[[ Data section open ]]

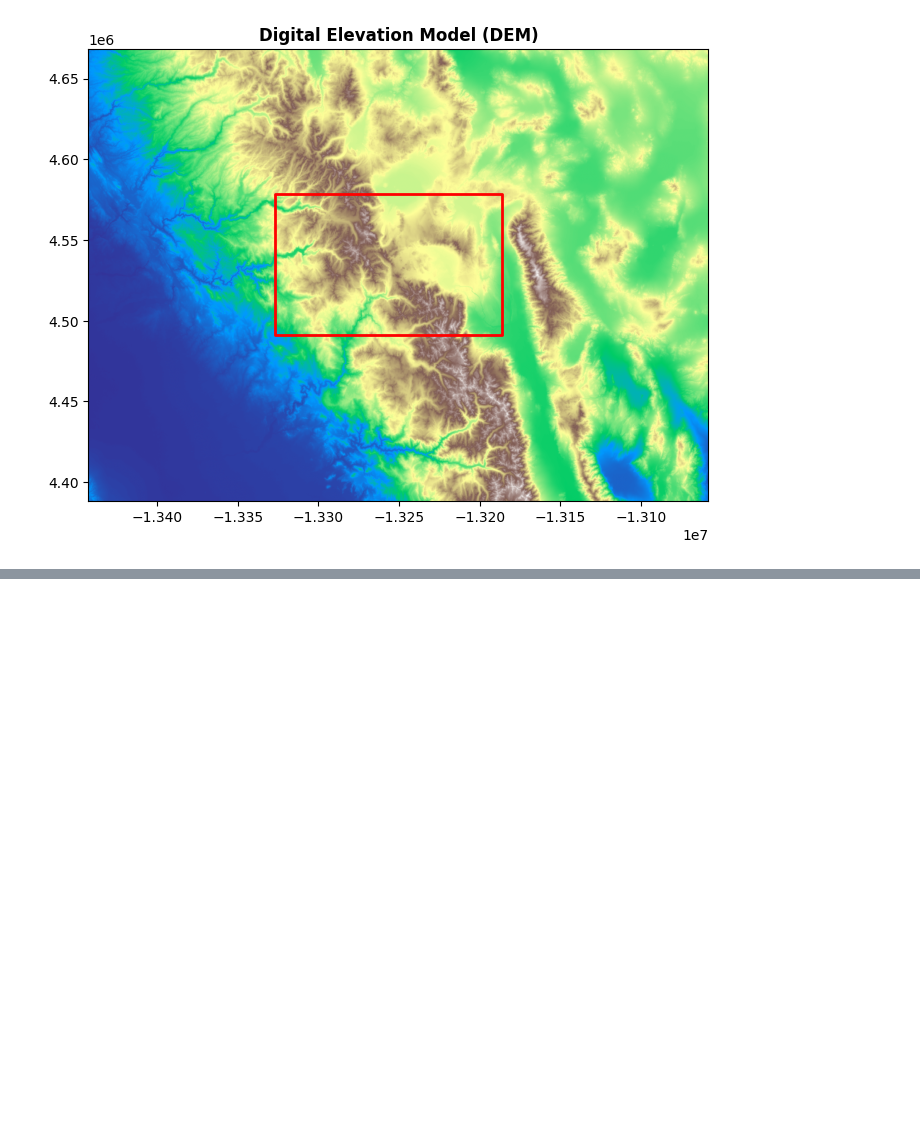
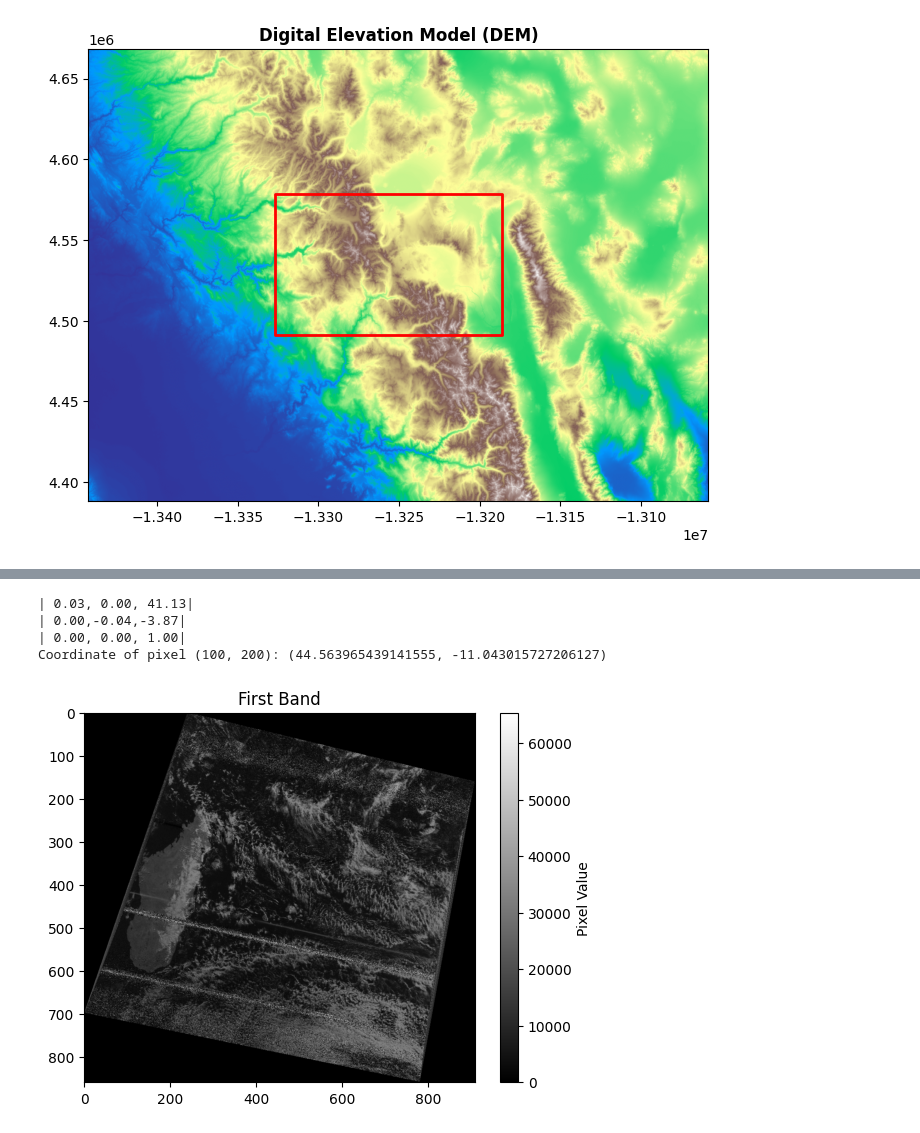
Before and after one commit to Danselem/dara_opsc, a Jupyter notebook: notebooks/raster.ipynb, the cells around one changed output, grey strips where cells are left out. Saved outputs shown, nothing was run; the diff lists cells and outputs as text; code cells hidden in the pictures; blank space fills up the shorter version.

```diff
--- a/notebooks/raster.ipynb
+++ b/notebooks/raster.ipynb
@@ -76,0 +91,18 @@ gdf.plot(ax=ax, edgecolor="red", facecolor="none", lw=2)
+# %%
+import rasterio
+
+# Path to your GeoTIFF file
+tif_path = "AVHRR-2-Georeferenced.tif"
+
+# Open the GeoTIFF
+with rasterio.open(tif_path) as dataset:
+    print("Driver:", dataset.driver)
+    print("Width:", dataset.width)
+    print("Height:", dataset.height)
+    print("Number of bands:", dataset.count)
+    print("Coordinate reference system:", dataset.crs)
+    print("Bounds:", dataset.bounds)
+
+    # Read the first band
+    band1 = dataset.read(1)
+    print("Band 1 shape:", band1.shape)
@@ -76,0 +117,21 @@ gdf.plot(ax=ax, edgecolor="red", facecolor="none", lw=2)
+# %%
+# Transform gives you pixel-to-world coordinate mapping
+print(dataset.transform)
+
+# Example: convert pixel (col, row) to geographic coordinates
+x, y = dataset.transform * (100, 200)
+print(f"Coordinate of pixel (100, 200): ({x}, {y})")
+# %% [output]
+| 0.03, 0.00, 41.13|
+| 0.00,-0.04,-3.87|
+| 0.00, 0.00, 1.00|
+Coordinate of pixel (100, 200): (44.563965439141555, -11.043015727206127)
+# %%
+import matplotlib.pyplot as plt
+
+plt.imshow(band1, cmap='gray')
+plt.title("First Band")
+plt.colorbar(label="Pixel Value")
+plt.show()
+# %% [output]
+[figure, added]
```
Also changed, not shown: parts of 2 cells of this notebook.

[[ Data section closed ]]

_Task goal:_ Since pictures are not part of the copy, set down only the remaining data exactly.

_Solution to the exercise:_
Before and after one commit to Danselem/dara_opsc, a Jupyter notebook: notebooks/raster.ipynb, the cells around one changed output, grey strips where cells are left out. Saved outputs shown, nothing was run; the diff lists cells and outputs as text; code cells hidden in the pictures; blank space fills up the shorter version.

```diff
--- a/notebooks/raster.ipynb
+++ b/notebooks/raster.ipynb
@@ -76,0 +91,18 @@ gdf.plot(ax=ax, edgecolor="red", facecolor="none", lw=2)
+# %%
+import rasterio
+
+# Path to your GeoTIFF file
+tif_path = "AVHRR-2-Georeferenced.tif"
+
+# Open the GeoTIFF
+with rasterio.open(tif_path) as dataset:
+    print("Driver:", dataset.driver)
+    print("Width:", dataset.width)
+    print("Height:", dataset.height)
+    print("Number of bands:", dataset.count)
+    print("Coordinate reference system:", dataset.crs)
+    print("Bounds:", dataset.bounds)
+
+    # Read the first band
+    band1 = dataset.read(1)
+    print("Band 1 shape:", band1.shape)
@@ -76,0 +117,21 @@ gdf.plot(ax=ax, edgecolor="red", facecolor="none", lw=2)
+# %%
+# Transform gives you pixel-to-world coordinate mapping
+print(dataset.transform)
+
+# Example: convert pixel (col, row) to geographic coordinates
+x, y = dataset.transform * (100, 200)
+print(f"Coordinate of pixel (100, 200): ({x}, {y})")
+# %% [output]
+| 0.03, 0.00, 41.13|
+| 0.00,-0.04,-3.87|
+| 0.00, 0.00, 1.00|
+Coordinate of pixel (100, 200): (44.563965439141555, -11.043015727206127)
+# %%
+import matplotlib.pyplot as plt
+
+plt.imshow(band1, cmap='gray')
+plt.title("First Band")
+plt.colorbar(label="Pixel Value")
+plt.show()
+# %% [output]
+[figure, added]
```
Also changed, not shown: parts of 2 cells of this notebook.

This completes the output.